  • The quality of decision making and commands (discussed in more detail in the next two articles).
  • The quality of implementation of commands (discussed in more detail in a future article).
  • The quality of communication of commands.
  • The extent to which those with command responsibility are chosen by top-down or bottom-up representation (discussed in more detail in a future article).
  • The extent to which an organisation adapts internally to changes in its inputs, as opposed to influencing its environment to maintain them.
  • The attitude of the organisation in its relationships with others.
  • The proportion of the organisation’s inputs spent on self-maintenance, as opposed to producing outputs.
  • The extent to which the organisation is efficient.
  • The extent to which the organisation contains redundancies and is resilient.

To help understand these variables, I have designed causal diagrams which can be downloaded here.
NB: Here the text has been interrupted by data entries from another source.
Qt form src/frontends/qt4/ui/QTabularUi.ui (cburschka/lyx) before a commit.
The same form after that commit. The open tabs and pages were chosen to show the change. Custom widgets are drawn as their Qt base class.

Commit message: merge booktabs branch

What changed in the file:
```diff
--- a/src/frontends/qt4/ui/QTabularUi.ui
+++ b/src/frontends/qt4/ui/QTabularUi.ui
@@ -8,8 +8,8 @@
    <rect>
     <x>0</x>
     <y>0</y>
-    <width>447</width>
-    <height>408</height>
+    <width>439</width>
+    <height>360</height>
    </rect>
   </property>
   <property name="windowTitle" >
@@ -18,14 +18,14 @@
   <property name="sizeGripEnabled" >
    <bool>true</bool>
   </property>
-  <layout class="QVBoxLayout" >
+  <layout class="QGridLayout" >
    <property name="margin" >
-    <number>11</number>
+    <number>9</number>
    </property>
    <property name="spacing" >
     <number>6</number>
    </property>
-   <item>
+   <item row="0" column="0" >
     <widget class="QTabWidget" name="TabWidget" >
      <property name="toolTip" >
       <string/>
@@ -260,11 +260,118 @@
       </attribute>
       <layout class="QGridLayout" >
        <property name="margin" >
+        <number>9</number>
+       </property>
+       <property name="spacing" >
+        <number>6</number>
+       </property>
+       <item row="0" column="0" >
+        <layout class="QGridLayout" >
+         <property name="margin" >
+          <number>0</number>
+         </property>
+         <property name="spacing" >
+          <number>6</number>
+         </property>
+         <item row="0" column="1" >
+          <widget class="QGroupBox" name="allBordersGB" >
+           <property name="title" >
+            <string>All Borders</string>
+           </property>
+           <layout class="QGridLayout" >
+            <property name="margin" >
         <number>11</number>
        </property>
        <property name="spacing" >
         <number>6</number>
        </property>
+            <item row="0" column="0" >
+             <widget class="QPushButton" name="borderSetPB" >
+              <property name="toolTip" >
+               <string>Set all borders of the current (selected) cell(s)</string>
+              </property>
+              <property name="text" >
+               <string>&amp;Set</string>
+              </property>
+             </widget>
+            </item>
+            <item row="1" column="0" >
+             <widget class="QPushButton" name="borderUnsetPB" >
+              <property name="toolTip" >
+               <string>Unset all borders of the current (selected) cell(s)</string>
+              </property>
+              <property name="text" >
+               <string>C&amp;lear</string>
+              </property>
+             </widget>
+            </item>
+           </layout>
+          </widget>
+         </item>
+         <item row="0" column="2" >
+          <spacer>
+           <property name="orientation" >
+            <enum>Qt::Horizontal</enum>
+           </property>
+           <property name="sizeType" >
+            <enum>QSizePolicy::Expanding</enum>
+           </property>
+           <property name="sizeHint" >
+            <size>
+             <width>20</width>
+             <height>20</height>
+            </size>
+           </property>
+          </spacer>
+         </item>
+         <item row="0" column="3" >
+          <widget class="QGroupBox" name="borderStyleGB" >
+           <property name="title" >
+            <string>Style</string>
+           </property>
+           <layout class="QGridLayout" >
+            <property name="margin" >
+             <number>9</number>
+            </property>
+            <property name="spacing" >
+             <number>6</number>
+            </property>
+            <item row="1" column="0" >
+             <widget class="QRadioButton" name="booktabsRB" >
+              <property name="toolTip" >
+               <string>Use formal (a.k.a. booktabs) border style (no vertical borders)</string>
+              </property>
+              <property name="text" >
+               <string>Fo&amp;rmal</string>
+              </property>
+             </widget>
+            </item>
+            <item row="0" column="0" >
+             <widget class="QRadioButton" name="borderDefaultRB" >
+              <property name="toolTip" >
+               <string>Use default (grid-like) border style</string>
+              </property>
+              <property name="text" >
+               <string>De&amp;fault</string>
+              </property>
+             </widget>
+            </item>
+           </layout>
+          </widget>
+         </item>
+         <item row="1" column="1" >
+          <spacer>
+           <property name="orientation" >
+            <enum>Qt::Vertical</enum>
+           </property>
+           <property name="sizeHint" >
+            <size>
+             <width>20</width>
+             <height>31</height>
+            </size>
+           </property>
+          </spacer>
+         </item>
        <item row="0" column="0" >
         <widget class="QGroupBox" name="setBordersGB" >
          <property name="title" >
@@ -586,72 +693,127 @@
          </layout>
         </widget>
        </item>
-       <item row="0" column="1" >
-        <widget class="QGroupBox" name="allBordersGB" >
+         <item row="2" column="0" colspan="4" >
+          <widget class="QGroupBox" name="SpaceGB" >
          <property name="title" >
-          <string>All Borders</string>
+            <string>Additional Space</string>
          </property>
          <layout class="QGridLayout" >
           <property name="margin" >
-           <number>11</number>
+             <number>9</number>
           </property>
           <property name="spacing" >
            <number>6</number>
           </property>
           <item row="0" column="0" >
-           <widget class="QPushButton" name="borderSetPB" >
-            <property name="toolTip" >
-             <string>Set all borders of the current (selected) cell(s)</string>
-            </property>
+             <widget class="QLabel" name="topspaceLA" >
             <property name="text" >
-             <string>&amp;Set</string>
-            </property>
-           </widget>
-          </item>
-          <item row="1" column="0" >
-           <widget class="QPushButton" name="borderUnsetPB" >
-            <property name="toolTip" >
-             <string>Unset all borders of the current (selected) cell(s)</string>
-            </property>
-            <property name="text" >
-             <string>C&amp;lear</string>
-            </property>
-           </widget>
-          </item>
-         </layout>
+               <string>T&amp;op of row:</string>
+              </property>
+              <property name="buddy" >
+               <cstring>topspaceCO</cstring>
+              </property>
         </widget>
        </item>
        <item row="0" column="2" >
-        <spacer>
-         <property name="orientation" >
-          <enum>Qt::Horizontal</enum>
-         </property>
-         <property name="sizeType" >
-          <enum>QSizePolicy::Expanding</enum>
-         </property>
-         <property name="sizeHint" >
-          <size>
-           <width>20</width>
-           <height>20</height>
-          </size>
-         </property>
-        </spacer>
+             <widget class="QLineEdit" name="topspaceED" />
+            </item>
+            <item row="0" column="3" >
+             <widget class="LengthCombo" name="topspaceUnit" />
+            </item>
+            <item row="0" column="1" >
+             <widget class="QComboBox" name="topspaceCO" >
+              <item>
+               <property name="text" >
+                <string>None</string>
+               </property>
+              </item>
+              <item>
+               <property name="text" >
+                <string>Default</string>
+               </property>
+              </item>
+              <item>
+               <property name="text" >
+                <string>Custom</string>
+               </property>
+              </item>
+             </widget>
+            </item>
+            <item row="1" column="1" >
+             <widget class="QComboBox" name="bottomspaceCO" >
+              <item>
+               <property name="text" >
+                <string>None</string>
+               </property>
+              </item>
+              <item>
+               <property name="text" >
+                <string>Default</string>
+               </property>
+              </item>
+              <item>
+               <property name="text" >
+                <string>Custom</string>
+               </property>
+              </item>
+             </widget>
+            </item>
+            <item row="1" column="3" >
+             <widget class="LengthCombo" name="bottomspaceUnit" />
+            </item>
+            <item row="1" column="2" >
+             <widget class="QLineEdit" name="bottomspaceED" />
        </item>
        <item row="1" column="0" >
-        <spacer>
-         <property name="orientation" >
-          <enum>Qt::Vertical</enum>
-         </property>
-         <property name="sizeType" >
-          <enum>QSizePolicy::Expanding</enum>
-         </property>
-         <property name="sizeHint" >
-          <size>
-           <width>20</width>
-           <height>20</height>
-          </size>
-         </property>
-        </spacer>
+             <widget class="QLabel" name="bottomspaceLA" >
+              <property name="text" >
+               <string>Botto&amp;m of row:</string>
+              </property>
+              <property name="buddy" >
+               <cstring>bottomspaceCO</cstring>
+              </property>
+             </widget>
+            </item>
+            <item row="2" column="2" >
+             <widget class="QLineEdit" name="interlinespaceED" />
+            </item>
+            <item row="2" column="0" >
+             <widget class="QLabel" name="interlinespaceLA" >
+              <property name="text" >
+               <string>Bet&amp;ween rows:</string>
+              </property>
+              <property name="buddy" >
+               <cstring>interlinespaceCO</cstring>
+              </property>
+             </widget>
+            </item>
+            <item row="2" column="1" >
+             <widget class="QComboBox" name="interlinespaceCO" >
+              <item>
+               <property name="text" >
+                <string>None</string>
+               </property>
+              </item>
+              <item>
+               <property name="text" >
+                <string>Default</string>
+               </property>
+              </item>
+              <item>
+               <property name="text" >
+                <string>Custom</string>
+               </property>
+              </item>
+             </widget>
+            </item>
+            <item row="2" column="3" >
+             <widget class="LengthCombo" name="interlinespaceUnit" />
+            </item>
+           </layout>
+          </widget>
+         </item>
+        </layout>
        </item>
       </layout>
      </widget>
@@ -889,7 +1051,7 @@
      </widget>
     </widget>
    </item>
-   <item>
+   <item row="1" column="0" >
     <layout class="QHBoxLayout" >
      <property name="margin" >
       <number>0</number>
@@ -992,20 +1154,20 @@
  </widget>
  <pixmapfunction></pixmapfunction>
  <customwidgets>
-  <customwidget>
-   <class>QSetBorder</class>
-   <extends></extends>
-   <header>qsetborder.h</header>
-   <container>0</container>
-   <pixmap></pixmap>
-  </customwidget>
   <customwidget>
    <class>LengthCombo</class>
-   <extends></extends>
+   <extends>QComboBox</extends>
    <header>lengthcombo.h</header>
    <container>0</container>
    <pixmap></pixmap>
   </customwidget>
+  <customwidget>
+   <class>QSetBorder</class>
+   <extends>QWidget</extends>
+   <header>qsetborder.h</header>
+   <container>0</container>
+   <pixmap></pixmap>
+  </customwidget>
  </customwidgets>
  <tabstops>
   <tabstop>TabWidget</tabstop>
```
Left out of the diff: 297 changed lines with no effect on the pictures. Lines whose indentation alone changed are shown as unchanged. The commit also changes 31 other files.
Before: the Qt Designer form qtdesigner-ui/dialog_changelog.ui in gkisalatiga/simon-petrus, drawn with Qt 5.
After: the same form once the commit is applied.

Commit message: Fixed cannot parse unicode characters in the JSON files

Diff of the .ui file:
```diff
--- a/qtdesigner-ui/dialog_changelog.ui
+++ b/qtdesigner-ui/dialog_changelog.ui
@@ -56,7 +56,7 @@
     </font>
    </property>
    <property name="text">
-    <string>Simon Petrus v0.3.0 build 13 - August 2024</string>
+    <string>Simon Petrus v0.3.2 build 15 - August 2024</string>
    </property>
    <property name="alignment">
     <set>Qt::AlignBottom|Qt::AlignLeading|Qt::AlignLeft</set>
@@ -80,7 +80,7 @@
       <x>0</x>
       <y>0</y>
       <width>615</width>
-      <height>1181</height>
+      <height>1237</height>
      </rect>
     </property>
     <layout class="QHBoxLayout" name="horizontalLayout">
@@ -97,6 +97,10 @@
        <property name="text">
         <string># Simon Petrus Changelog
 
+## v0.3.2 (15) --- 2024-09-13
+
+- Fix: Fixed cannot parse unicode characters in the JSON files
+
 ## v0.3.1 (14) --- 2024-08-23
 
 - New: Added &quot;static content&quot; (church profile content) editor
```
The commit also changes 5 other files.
These diagrams can be translated into the natural language explanations given in the following articles. It is recommended that the reader downloads the diagrams and follows them as he or she reads each article. This will give a better understanding of both the diagrams and the text.

Desirable changes to organisational behaviour can be identified in several ways. However, each involves asking the following three questions:

  • What do we wish to achieve?
  • What key changes in basic organisational behaviour will achieve that?
  • How do we go about making those changes?

A simple root cause analysis can be carried out. This involves identifying an undesirable event, repetitively asking the question “why?”, and backtracking through the diagrams from effect to cause.

The diagrams can also be translated into Symbolic Logic. This enables formal deductions and inductions to be carried out. The method of translation can be downloaded here, and the methods for carrying out deductions and inductions are described in my book, “The Mathematics of Language and Thought”, which can be downloaded here.

Theoretically, system dynamics can also be applied to the diagrams. However, this would require numerical quantification of the variables. Unfortunately, the quantification of human beliefs and attitudes is fraught with difficulty. Thus, much research effort would first be needed before a systems dynamics approach to human organisation was practicable.